His partner then took over the case. When it was first called on for sentencing he got a continuance based on his inability to get in touch with the petitioner. When the matter was reset, the partner appeared with the petitioner. That attorney reviewed the case with the petitioner, going over job prospects, family situation and his cooperation with the authorities. The pre-sentence report, which was very unfavorable, was also discussed. The probation officer expressed an intent to charge the petitioner with breach of probation on the non-support charge, rather than to take him back. The report also showed a bad work record and several prior convictions.

The petitioner did not challenge or question the partner's appearance on his behalf in place of the attorney actually assigned. At no time did he indicate any desire to change his plea. Although the administrative order then governing assignment of counsel provided for substitution of counsel by order of court, and relief from assignment only by order of court, the assigning court in fact ordered no relief and made no substitution.

The partner attended a conference in chambers before petitioner was to be sentenced. There the presiding judge indicated a disposition to sentence petitioner to 2 to 3 years confinement. The attorney made a fifteen minute presentation on behalf of the client stressing the cooperativeness of the petitioner, the time already spent in jail and his family situation. Upon return to open court he made a further brief argument. As a result, a sentence of 18 to 24 months was imposed. The petitioner testified that he expected, at the time of sentence, to receive a prison term, although it was longer than he anticipated.

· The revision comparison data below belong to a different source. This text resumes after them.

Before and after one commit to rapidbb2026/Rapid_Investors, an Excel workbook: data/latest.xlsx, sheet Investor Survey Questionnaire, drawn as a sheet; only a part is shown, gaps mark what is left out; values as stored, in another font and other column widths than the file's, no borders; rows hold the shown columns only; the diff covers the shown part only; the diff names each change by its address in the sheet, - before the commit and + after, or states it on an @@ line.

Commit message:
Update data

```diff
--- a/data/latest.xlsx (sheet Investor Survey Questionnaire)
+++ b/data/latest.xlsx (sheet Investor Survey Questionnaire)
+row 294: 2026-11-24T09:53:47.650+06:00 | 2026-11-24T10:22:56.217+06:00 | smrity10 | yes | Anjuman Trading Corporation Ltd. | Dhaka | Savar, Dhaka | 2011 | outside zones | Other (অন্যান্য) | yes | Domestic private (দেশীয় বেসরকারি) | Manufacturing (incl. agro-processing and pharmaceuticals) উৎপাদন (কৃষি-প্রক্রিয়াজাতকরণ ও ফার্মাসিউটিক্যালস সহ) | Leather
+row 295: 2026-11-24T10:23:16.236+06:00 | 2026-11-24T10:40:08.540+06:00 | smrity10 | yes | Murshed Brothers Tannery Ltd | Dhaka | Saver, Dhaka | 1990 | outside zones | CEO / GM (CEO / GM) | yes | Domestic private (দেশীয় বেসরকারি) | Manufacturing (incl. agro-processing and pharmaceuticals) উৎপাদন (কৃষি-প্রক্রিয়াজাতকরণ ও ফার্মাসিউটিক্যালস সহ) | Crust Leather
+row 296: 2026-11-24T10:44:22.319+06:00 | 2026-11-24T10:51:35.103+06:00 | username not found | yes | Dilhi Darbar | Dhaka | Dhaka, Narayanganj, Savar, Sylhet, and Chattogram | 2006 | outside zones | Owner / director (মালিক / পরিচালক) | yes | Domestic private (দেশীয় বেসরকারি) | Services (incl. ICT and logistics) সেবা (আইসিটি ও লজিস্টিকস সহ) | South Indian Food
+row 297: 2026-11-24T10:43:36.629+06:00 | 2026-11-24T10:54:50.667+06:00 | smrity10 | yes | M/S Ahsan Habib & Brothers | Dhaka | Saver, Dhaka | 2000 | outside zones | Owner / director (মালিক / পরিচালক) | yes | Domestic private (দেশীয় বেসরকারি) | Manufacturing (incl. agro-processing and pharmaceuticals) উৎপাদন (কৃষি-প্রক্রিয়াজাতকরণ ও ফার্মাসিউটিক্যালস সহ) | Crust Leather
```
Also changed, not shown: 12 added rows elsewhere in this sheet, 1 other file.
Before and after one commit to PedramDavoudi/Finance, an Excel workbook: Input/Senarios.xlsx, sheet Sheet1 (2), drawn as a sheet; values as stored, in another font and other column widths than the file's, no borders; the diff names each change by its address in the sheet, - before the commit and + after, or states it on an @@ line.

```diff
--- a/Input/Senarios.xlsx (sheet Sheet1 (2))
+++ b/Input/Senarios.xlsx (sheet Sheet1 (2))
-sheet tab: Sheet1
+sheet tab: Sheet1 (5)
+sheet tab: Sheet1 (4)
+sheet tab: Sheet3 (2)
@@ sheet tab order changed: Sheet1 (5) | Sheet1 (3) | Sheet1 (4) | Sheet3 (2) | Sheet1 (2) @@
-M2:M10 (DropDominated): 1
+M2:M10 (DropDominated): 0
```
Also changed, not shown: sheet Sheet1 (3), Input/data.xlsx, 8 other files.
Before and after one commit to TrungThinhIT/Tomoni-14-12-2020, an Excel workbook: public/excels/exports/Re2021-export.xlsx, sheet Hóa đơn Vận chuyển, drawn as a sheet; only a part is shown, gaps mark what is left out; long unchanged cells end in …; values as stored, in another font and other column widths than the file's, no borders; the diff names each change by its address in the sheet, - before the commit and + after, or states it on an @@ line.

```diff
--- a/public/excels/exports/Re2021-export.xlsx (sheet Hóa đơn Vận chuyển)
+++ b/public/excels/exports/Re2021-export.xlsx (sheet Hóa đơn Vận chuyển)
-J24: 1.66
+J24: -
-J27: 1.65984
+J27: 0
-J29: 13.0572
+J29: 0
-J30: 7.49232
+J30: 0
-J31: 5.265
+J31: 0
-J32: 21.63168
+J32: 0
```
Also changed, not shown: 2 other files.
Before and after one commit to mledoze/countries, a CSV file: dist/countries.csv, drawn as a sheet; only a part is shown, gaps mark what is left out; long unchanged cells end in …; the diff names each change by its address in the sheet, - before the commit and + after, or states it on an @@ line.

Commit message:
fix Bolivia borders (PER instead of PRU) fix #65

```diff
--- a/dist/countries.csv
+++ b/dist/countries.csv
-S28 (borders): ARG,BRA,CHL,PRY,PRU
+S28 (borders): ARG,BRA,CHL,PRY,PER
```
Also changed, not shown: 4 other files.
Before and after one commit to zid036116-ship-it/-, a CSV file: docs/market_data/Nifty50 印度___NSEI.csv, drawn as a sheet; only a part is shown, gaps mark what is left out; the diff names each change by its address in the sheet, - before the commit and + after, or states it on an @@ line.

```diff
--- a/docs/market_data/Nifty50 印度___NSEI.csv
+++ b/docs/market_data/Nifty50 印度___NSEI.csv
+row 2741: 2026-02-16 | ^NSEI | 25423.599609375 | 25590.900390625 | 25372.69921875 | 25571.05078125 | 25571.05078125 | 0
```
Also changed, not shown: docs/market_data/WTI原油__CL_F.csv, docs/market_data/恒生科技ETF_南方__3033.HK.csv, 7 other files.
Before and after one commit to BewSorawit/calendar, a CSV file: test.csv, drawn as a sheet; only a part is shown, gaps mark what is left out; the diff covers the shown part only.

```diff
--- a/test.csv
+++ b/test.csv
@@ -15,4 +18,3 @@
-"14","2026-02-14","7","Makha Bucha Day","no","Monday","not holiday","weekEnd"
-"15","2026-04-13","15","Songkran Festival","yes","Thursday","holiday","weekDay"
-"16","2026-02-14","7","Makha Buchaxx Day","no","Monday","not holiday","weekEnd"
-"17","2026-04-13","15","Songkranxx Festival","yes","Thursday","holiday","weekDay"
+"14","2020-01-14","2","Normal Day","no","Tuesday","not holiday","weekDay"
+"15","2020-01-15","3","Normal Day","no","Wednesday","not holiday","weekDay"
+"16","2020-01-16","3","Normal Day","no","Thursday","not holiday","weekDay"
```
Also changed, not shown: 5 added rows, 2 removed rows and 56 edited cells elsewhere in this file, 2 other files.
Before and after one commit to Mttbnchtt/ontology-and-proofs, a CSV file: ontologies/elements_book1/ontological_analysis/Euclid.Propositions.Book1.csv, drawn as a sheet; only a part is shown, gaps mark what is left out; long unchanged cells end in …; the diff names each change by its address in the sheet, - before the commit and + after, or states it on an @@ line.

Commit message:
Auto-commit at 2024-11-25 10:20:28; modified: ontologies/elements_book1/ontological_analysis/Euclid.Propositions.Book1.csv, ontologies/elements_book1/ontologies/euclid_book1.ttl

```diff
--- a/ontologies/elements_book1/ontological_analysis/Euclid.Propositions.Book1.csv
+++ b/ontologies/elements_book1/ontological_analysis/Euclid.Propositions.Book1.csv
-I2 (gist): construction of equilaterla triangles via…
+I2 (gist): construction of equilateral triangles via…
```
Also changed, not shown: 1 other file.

The partner, like original counsel, is an experienced attorney, familiar with criminal matters of this nature. The lower court found that all facts which the sentencing court could consider in favor of the petitioner were fully and adequately presented to the court by qualified counsel, *180 resulting in a revision downward of the sentence originally intended.

The structure of this case is very similar to State v. Jackson, 127 Vt. 237, 246 A.2d 829. There is, first, the failure to comply with the directives of this Court, in this case as laid down in Administrative Order No. 6. Assignment as counsel involves a personal responsibility, and discharge not only requires the consent of the assigning court, but is subject to such terms and conditions as that court may impose. As a matter of orderly operation of the judicial system, compliance with the applicable court rules and administrative orders is essential. In this case, failure to do so has provoked this litigation, and we join with the lower court in disapproving the informality of the substitution of counsel here.

But, secondly, again as in State v. Jackson, supra, 127 Vt. 237, 238, 246 A.2d 829, this disapproval does not necessarily resolve the issue in favor of the petitioner. It is incumbent upon him to show that this substitution of counsel worked, or ought to be presumed to have worked, prejudice to him.

This kind of proceeding is, substantively, a special statutory remedy in the nature of habeas corpus, applicable to those "in custody under sentence of a court." 13 V.S.A. § 7131. It provides for judicial review of challenges to confinement on grounds "that the sentence was imposed in violation of the constitution or laws of the United States, or of the state of Vermont, or that the court was without jurisdiction to impose the sentence, or that the sentence was in excess of the maximum authorized by law, or is otherwise subject to collateral attack * * *."

Thus, as was the case in habeas proceedings, the petitioner is the advancing party and has the burden of proof. In re Shuttle, 125 Vt. 257, 258, 214 A.2d 48. Mere errors or irregularities not reaching the "constitutional dimension" mentioned in In re Newton, 125 Vt. 453, 457, 218 A.2d 394, will not vitiate the conviction, In re Murphy, 125 Vt. 272, 274, 214 A.2d 317, but may give rise to appropriate corrective action, if required. 13 V.S.A. § 7133.

In this case, the conclusion of the lower court that the petitioner has shown no prejudice on account of the irregular substitution of counsel is fully borne out by the record. Relief was properly denied.

The judgment dismissing the petition is affirmed.